It is difficult to track a wake centerline in the curled wake model and the
LES. The curled wake is characterized by a complex three-dimensional
structure and a wake center is not really descriptive of this mechanism,
especially in the near wake. Figure

We now test the proposed model inside the FLORIS framework

First, we run a case of two turbines aligned with the flow and the upstream
turbine is yawed by 25

Now, we present results for three turbines aligned with the upstream turbine
yawed 25

Table

Power percentage improvements for the cases with and without steering for the Gaussian model, curled wake model, and SOWFA.

The curled wake model provides improvements in predicting power gains for more than two turbines in a row. This outcome is because the vortices from the first turbine are propagated downstream. However, because the vortices do not decay in time, the power may be overpredicted.

The key differences between the model and simulations can be summarized as
follows:

The vortices caused by the curl effect in the model do not change their position and do not decay. In reality, these vortices induce motion on each other and are advected by the free-stream flow, which may have a lateral component.

The turbulence model does not take into account the wind turbine wake. It can only take into account the turbulence from the atmospheric boundary layer background flow. This is why the wake decays faster in the large-eddy simulations compared to the model.

The vortices in the model do not decay with downstream distance. In reality, vortices decay because of the radial diffusion of tangential momentum.

The model does not take into account all the nonlinear interactions present in the simulation. For this reason, the model is only able to capture the behavior of the larger scales, and hence, not all the details of the flow (such as the deformation of the vortices) can be captured.

A new model has been proposed to study the aerodynamics of the curled wake.
The model solves a linearized version of the Navier–Stokes momentum equation
with the curl effect added as a collection of vortices with an elliptic
distribution shed from the rotor plane. The main difference between the model
presented and the Gaussian models from
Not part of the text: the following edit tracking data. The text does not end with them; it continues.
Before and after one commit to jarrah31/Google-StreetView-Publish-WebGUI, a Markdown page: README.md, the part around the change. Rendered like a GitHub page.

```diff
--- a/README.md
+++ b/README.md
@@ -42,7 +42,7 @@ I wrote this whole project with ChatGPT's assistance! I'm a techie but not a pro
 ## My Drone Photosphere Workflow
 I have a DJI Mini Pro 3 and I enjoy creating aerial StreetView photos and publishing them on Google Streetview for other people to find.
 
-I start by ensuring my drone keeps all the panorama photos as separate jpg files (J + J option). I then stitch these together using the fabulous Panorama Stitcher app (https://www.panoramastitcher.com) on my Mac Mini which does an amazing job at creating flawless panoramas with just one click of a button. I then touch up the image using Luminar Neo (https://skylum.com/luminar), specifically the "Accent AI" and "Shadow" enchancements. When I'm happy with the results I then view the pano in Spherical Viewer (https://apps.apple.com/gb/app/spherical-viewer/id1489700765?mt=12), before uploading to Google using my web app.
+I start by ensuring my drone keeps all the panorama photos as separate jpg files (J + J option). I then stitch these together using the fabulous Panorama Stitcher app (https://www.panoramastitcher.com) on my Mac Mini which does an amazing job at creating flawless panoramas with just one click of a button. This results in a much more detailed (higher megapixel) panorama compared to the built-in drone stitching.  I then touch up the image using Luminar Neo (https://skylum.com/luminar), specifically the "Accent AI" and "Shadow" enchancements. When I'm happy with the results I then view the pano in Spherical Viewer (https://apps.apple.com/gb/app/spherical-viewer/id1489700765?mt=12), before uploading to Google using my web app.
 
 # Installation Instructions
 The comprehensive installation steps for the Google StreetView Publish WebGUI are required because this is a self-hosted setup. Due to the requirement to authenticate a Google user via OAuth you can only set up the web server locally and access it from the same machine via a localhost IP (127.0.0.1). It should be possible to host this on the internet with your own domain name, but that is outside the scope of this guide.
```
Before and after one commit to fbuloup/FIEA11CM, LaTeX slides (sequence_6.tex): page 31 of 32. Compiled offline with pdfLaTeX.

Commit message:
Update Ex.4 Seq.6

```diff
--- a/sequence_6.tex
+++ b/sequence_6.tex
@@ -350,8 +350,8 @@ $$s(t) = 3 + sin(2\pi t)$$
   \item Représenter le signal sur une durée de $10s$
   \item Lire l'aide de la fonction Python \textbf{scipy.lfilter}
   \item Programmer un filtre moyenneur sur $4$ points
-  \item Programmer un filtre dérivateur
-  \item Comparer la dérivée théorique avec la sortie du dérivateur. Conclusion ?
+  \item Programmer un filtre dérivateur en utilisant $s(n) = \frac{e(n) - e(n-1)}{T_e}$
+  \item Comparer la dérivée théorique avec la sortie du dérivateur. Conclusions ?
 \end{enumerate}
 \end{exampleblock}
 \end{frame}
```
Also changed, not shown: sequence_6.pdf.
The model has the ability to include several features of the wake including effects due to yaw (“curl”), wake rotation, a boundary layer profile, and turbulence modeling. The model has been implemented and tested to reproduce curled wake profiles. Good agreement is observed when comparing the model to large-eddy simulations of flow past a yawed turbine using an actuator disk/line model. The model was implemented and tested using the FLORIS framework. Good agreement was observed in predicting power extraction by yawing the first turbine in a row of two and three turbines. We observe that the effects of the vortices shed by a yawed turbine propagate for downstream distances longer than the separation between two turbines. This means that a yawed turbine can be used to redirect not only its own wake but the wake of other downstream turbines as well. Also, we note that the shed vortices allow for spanwise velocity components, which are vital when considering wake redirection and wind farm controls. The vortices generated are not limited to only yawing, as they can also be used for tilt and combinations of tilt and yaw. This work sets a foundation for a simplified wake steering model to be used in a more general wind farm control-oriented framework. Future work consists of improving the curled wake model with emphasis on implementing a robust decay model for the vortices and comparing the model to experimental data.

This code is currently under development and not publicly available yet. Information can be obtained in the meantime from the corresponding author.

The authors declare that they have no conflict of interest.

The authors would like to acknowledge Charles Meneveau and Patrick Hawbecker for suggestions on turbulent modeling in the atmospheric boundary layer and Patrick Moriarty for providing wind turbine aerodynamics insights. Simulations for the NREL code SOWFA were performed using the National Renewable Energy Laboratory's Peregrine high-performance computing system. Numerical implementation and plots were done using Python with NumPy, Matplotlib, and SciPy libraries. Edited by: Jens Nørkær Sørensen Reviewed by: three anonymous referees